+++ INFORMATION

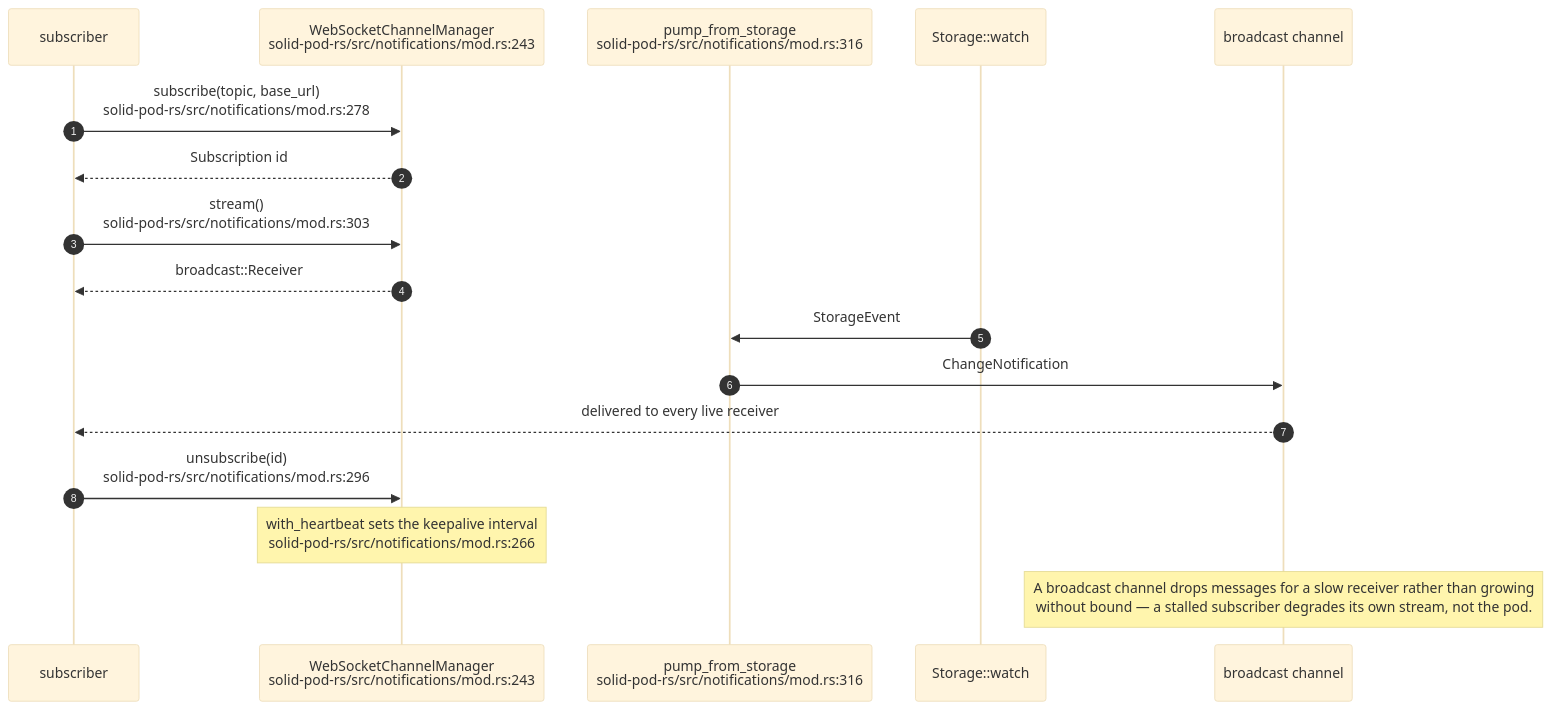
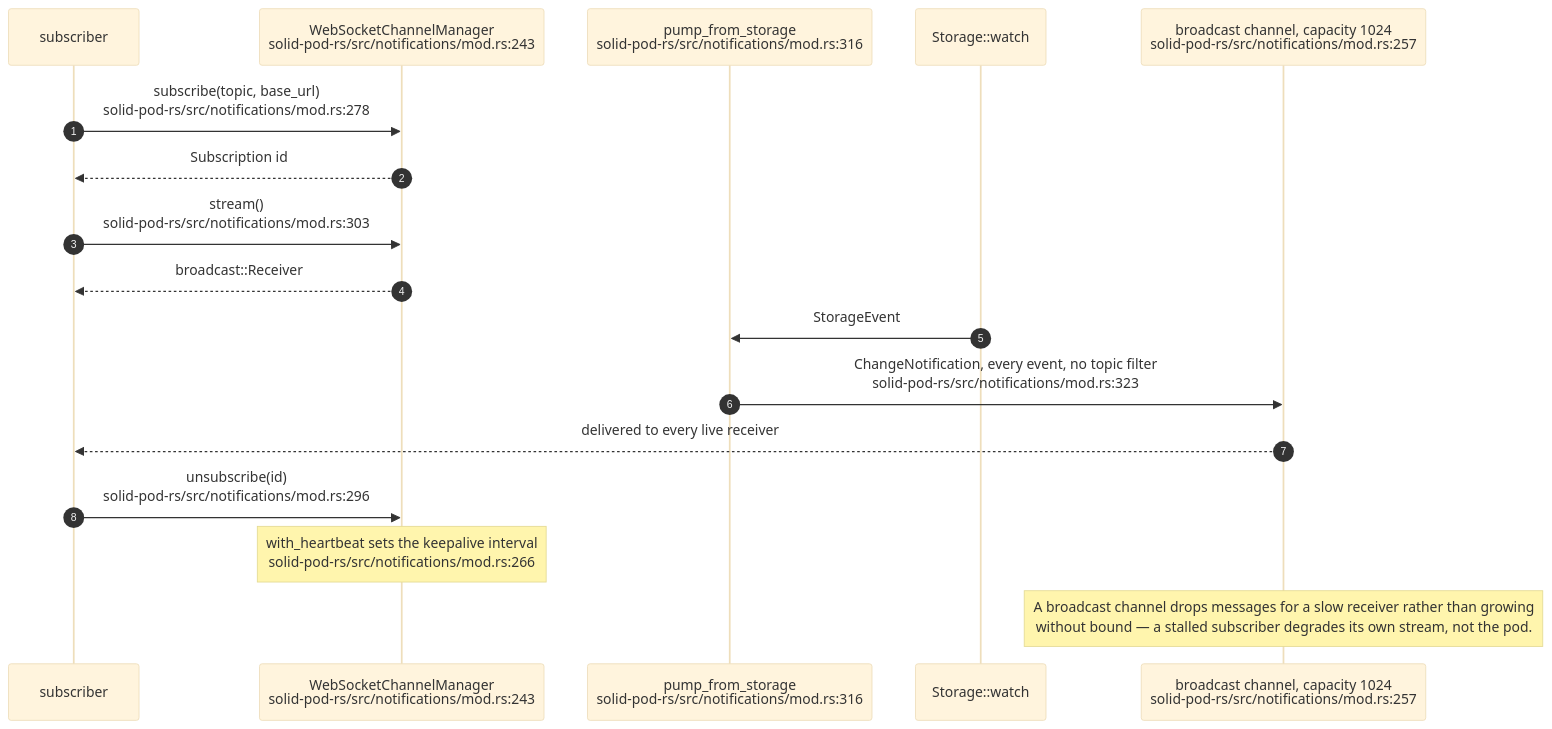
The second of 17 diagrams in docs/diagrams/solid-pod-rs/08-federation-notifications-forge-mcp.md (DreamLab-AI/VisionFlow), drawn with Mermaid (base theme) before and after one commit. The commit also changed other lines of this file and 47 other files, not shown here.

````diff
--- a/docs/diagrams/solid-pod-rs/08-federation-notifications-forge-mcp.md
+++ b/docs/diagrams/solid-pod-rs/08-federation-notifications-forge-mcp.md
@@ -81,20 +95,20 @@
 ```mermaid
 sequenceDiagram
     autonumber
     participant C as subscriber
     participant M as WebSocketChannelManager<br/>solid-pod-rs/src/notifications/mod.rs:243
     participant P as pump_from_storage<br/>solid-pod-rs/src/notifications/mod.rs:316
     participant S as Storage::watch
-    participant B as broadcast channel
+    participant B as broadcast channel, capacity 1024<br/>solid-pod-rs/src/notifications/mod.rs:257
 
     C->>M: subscribe(topic, base_url)<br/>solid-pod-rs/src/notifications/mod.rs:278
     M-->>C: Subscription id
     C->>M: stream()<br/>solid-pod-rs/src/notifications/mod.rs:303
     M-->>C: broadcast::Receiver
     S->>P: StorageEvent
-    P->>B: ChangeNotification
+    P->>B: ChangeNotification, every event, no topic filter<br/>solid-pod-rs/src/notifications/mod.rs:323
     B-->>C: delivered to every live receiver
     C->>M: unsubscribe(id)<br/>solid-pod-rs/src/notifications/mod.rs:296
     Note over M: with_heartbeat sets the keepalive interval<br/>solid-pod-rs/src/notifications/mod.rs:266
     Note over B: A broadcast channel drops messages for a slow receiver rather than growing<br/>without bound — a stalled subscriber degrades its own stream, not the pod.
 ```
````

++++++

§ **EXERCISE REQUIREMENTS**
All the lines above need to be repeated exactly, with no pictures carried over.

§ **RESPONSE AREA**
The second of 17 diagrams in docs/diagrams/solid-pod-rs/08-federation-notifications-forge-mcp.md (DreamLab-AI/VisionFlow), drawn with Mermaid (base theme) before and after one commit. The commit also changed other lines of this file and 47 other files, not shown here.

````diff
--- a/docs/diagrams/solid-pod-rs/08-federation-notifications-forge-mcp.md
+++ b/docs/diagrams/solid-pod-rs/08-federation-notifications-forge-mcp.md
@@ -81,20 +95,20 @@
 ```mermaid
 sequenceDiagram
     autonumber
     participant C as subscriber
     participant M as WebSocketChannelManager<br/>solid-pod-rs/src/notifications/mod.rs:243
     participant P as pump_from_storage<br/>solid-pod-rs/src/notifications/mod.rs:316
     participant S as Storage::watch
-    participant B as broadcast channel
+    participant B as broadcast channel, capacity 1024<br/>solid-pod-rs/src/notifications/mod.rs:257
 
     C->>M: subscribe(topic, base_url)<br/>solid-pod-rs/src/notifications/mod.rs:278
     M-->>C: Subscription id
     C->>M: stream()<br/>solid-pod-rs/src/notifications/mod.rs:303
     M-->>C: broadcast::Receiver
     S->>P: StorageEvent
-    P->>B: ChangeNotification
+    P->>B: ChangeNotification, every event, no topic filter<br/>solid-pod-rs/src/notifications/mod.rs:323
     B-->>C: delivered to every live receiver
     C->>M: unsubscribe(id)<br/>solid-pod-rs/src/notifications/mod.rs:296
     Note over M: with_heartbeat sets the keepalive interval<br/>solid-pod-rs/src/notifications/mod.rs:266
     Note over B: A broadcast channel drops messages for a slow receiver rather than growing<br/>without bound — a stalled subscriber degrades its own stream, not the pod.
 ```
````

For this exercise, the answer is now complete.